**PROVIDED INFORMATION:**
....

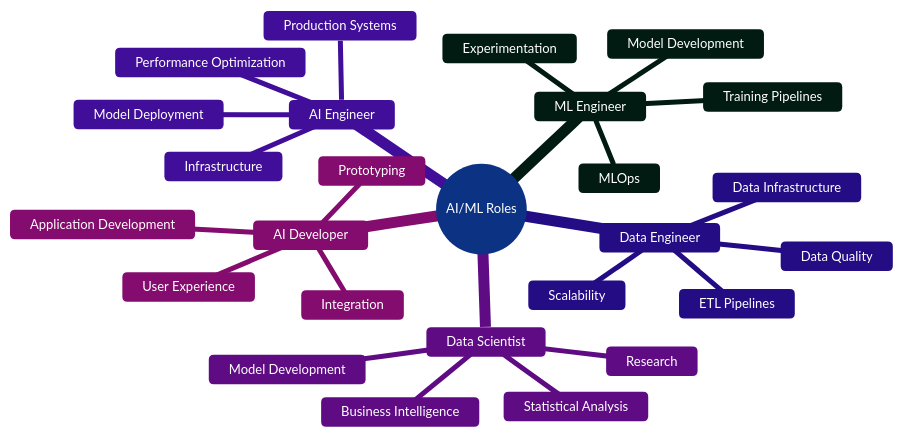
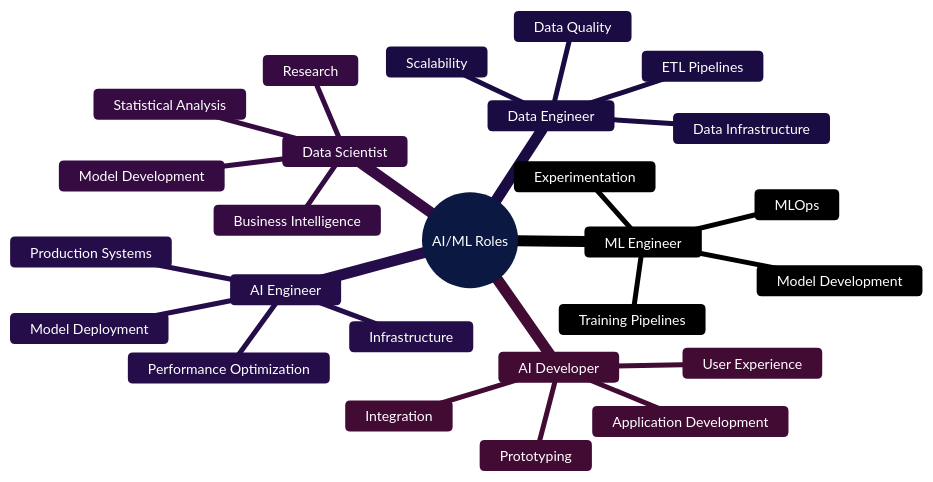
The second of 4 diagrams in README.md (khaosans/articles), drawn with Mermaid before and after one commit. The commit also changed other lines of this file and 1 other file, not shown here.

````diff
--- a/README.md
+++ b/README.md
@@ -85,30 +91,30 @@
 ```mermaid
-%%{init: {'theme': 'base', 'themeVariables': { 'fontSize': '13px', 'fontFamily': 'Segoe UI, Arial, sans-serif', 'primaryColor': '#2563eb', 'primaryTextColor': '#ffffff', 'primaryBorderColor': '#1e40af', 'lineColor': '#64748b', 'secondaryColor': '#7c3aed', 'tertiaryColor': '#059669'}}}%%
+%%{init: {'theme': 'base', 'themeVariables': { 'fontSize': '14px', 'fontFamily': 'Segoe UI, Arial, sans-serif', 'primaryColor': '#1e40af', 'primaryTextColor': '#ffffff', 'primaryBorderColor': '#1e3a8a', 'lineColor': '#475569', 'secondaryColor': '#5b21b6', 'tertiaryColor': '#047857'}}}%%
 mindmap
   root((AI/ML Roles))
     AI Engineer
       Model Deployment
       Production Systems
       Performance Optimization
       Infrastructure
     ML Engineer
       Model Development
       Training Pipelines
       Experimentation
       MLOps
     Data Engineer
       Data Infrastructure
       ETL Pipelines
       Data Quality
       Scalability
     Data Scientist
       Statistical Analysis
       Model Development
       Business Intelligence
       Research
     AI Developer
       Application Development
       Integration
       User Experience
       Prototyping
 ```
````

....

Extract the full listing above verbatim; pictures are to be left out of the copy.

**RESPONSE TO THE TASK:**
The second of 4 diagrams in README.md (khaosans/articles), drawn with Mermaid before and after one commit. The commit also changed other lines of this file and 1 other file, not shown here.

````diff
--- a/README.md
+++ b/README.md
@@ -85,30 +91,30 @@
 ```mermaid
-%%{init: {'theme': 'base', 'themeVariables': { 'fontSize': '13px', 'fontFamily': 'Segoe UI, Arial, sans-serif', 'primaryColor': '#2563eb', 'primaryTextColor': '#ffffff', 'primaryBorderColor': '#1e40af', 'lineColor': '#64748b', 'secondaryColor': '#7c3aed', 'tertiaryColor': '#059669'}}}%%
+%%{init: {'theme': 'base', 'themeVariables': { 'fontSize': '14px', 'fontFamily': 'Segoe UI, Arial, sans-serif', 'primaryColor': '#1e40af', 'primaryTextColor': '#ffffff', 'primaryBorderColor': '#1e3a8a', 'lineColor': '#475569', 'secondaryColor': '#5b21b6', 'tertiaryColor': '#047857'}}}%%
 mindmap
   root((AI/ML Roles))
     AI Engineer
       Model Deployment
       Production Systems
       Performance Optimization
       Infrastructure
     ML Engineer
       Model Development
       Training Pipelines
       Experimentation
       MLOps
     Data Engineer
       Data Infrastructure
       ETL Pipelines
       Data Quality
       Scalability
     Data Scientist
       Statistical Analysis
       Model Development
       Business Intelligence
       Research
     AI Developer
       Application Development
       Integration
       User Experience
       Prototyping
 ```
````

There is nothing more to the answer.